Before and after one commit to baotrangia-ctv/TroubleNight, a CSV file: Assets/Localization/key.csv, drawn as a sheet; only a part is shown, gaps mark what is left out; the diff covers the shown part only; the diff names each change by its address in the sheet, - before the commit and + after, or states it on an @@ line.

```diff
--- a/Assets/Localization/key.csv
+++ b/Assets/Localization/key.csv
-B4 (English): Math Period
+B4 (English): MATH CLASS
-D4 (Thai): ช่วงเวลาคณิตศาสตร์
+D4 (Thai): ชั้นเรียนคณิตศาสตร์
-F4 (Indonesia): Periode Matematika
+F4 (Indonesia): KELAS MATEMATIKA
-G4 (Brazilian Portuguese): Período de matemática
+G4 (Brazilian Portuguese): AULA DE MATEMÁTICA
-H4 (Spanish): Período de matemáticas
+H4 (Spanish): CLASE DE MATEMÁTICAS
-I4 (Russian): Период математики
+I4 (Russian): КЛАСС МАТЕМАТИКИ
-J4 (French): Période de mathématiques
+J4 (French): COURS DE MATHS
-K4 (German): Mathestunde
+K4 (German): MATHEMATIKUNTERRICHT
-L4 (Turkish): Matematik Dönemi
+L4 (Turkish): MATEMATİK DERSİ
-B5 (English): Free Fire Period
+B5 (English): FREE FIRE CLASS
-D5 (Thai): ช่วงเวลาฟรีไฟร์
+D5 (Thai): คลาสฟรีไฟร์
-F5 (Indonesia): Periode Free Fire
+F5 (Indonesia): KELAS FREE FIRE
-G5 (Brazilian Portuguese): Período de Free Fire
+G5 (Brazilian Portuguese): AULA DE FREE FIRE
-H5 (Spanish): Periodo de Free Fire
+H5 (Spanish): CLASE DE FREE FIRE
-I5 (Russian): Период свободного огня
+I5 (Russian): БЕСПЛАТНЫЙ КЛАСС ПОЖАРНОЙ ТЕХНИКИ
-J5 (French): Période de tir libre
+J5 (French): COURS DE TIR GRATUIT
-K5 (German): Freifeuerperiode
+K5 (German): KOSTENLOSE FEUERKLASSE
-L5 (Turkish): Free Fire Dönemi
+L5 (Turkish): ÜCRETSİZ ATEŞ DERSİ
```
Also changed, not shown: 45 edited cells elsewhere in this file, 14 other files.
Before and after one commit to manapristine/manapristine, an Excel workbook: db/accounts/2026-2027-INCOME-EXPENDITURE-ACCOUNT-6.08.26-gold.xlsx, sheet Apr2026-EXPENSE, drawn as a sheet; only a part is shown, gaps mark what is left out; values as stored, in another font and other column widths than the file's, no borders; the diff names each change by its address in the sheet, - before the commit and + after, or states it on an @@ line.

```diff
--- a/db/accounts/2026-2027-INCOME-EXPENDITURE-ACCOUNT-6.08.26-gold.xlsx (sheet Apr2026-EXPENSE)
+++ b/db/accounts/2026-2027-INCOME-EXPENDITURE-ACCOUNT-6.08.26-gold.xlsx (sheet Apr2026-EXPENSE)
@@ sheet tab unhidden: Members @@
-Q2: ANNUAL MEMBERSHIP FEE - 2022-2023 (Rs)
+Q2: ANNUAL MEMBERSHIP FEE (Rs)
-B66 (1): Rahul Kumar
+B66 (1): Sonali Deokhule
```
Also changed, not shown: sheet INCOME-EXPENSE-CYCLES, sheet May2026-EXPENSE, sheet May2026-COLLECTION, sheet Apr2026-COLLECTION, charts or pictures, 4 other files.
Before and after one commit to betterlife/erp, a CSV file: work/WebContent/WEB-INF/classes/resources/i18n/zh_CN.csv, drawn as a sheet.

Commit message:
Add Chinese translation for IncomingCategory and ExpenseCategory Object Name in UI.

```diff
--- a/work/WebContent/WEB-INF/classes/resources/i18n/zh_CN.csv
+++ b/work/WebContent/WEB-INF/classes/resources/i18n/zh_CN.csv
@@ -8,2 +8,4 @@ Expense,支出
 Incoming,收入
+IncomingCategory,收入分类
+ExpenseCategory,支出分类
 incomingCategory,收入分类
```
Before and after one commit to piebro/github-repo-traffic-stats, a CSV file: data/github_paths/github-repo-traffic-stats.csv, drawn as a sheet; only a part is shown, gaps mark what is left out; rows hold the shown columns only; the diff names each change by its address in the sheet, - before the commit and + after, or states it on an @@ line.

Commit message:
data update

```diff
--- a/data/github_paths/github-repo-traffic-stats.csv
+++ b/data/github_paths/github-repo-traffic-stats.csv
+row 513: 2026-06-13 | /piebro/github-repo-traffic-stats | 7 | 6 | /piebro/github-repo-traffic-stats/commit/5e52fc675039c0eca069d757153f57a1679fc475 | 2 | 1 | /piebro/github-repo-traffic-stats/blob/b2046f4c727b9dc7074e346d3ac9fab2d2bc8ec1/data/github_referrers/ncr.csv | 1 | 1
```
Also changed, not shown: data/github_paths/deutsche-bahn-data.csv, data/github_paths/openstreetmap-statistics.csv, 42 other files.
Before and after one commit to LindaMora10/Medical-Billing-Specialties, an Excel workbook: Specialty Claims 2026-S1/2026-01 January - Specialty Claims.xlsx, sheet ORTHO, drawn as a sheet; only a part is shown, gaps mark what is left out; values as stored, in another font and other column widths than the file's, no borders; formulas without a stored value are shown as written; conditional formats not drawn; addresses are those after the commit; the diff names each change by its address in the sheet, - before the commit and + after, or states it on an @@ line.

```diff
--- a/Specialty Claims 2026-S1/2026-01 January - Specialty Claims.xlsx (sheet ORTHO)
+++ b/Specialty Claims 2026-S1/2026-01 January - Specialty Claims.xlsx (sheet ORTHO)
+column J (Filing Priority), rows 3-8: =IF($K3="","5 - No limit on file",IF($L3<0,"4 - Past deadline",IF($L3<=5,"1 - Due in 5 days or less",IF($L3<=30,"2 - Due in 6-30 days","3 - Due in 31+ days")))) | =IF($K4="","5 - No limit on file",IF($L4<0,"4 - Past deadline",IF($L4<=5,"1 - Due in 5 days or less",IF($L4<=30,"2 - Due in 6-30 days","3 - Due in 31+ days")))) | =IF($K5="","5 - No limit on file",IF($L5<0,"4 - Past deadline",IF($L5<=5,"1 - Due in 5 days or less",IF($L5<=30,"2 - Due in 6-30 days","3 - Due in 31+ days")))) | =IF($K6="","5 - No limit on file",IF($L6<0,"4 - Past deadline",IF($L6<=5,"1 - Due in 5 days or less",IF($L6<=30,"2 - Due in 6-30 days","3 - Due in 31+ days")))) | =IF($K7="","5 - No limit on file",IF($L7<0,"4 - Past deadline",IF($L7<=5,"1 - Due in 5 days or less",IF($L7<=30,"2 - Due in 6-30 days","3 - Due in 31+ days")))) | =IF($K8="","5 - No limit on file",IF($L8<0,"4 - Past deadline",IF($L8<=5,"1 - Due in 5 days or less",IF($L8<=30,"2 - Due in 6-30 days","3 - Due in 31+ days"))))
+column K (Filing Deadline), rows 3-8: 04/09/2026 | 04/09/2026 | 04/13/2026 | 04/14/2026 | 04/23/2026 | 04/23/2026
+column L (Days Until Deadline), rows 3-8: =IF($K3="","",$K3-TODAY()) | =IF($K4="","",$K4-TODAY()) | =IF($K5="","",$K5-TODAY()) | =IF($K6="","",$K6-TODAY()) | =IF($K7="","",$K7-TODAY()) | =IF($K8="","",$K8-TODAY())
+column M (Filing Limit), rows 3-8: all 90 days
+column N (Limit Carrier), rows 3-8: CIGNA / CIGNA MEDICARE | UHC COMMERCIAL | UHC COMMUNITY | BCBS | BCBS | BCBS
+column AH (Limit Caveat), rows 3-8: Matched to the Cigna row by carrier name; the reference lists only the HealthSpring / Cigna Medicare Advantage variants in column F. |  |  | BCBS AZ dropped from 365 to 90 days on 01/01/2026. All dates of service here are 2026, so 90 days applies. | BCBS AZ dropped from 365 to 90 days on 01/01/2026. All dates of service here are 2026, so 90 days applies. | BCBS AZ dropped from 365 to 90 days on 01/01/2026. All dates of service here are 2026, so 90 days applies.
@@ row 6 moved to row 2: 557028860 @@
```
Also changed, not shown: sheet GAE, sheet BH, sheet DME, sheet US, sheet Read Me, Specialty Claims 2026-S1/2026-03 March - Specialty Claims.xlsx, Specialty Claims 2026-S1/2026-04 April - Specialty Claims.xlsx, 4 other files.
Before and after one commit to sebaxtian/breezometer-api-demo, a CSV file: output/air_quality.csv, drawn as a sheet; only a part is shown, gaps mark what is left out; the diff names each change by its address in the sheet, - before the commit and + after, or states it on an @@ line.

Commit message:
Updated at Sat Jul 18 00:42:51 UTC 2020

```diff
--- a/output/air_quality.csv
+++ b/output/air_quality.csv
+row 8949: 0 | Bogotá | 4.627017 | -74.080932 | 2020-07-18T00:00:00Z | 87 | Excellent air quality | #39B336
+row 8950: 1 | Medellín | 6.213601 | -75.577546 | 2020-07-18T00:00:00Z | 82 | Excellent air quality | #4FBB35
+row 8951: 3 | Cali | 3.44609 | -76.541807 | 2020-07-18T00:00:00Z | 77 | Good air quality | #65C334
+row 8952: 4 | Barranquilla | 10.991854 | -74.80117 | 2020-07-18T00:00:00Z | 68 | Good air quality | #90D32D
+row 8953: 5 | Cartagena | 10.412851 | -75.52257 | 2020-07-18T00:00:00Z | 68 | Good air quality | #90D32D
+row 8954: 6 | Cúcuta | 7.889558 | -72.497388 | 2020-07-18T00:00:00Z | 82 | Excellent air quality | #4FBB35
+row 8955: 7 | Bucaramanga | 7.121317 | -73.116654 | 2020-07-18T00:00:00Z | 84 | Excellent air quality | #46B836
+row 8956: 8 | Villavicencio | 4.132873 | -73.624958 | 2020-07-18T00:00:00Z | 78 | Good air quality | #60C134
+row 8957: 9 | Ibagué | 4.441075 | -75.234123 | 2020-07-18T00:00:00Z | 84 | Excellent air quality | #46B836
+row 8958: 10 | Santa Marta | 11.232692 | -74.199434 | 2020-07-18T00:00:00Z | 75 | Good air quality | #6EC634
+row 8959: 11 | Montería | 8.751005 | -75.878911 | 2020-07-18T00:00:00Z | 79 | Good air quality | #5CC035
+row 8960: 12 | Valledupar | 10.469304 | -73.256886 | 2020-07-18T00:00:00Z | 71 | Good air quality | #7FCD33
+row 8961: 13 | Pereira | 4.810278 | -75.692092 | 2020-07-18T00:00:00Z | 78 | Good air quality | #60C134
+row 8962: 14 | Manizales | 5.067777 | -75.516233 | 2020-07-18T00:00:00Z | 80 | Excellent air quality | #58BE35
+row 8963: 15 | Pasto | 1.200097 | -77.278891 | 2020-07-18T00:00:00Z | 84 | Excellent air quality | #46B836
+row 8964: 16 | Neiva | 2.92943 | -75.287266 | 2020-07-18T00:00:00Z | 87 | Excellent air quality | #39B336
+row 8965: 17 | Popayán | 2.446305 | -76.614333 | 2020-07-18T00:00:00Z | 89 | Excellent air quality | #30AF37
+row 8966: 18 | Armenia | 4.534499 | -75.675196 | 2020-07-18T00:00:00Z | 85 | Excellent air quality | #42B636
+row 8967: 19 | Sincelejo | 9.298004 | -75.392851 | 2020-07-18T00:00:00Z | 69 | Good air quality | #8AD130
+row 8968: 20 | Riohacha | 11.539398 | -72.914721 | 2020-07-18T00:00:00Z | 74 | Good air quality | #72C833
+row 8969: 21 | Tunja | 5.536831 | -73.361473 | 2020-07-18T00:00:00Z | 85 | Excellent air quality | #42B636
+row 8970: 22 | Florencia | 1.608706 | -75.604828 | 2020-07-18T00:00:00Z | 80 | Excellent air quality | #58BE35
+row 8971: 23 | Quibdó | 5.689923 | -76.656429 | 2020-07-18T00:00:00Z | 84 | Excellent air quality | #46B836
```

DIRECTIONS: Look for the word "resources" in the listing above, and copy every line where you find it.

WRITTEN ANSWER:
Before and after one commit to betterlife/erp, a CSV file: work/WebContent/WEB-INF/classes/resources/i18n/zh_CN.csv, drawn as a sheet.
--- a/work/WebContent/WEB-INF/classes/resources/i18n/zh_CN.csv
+++ b/work/WebContent/WEB-INF/classes/resources/i18n/zh_CN.csv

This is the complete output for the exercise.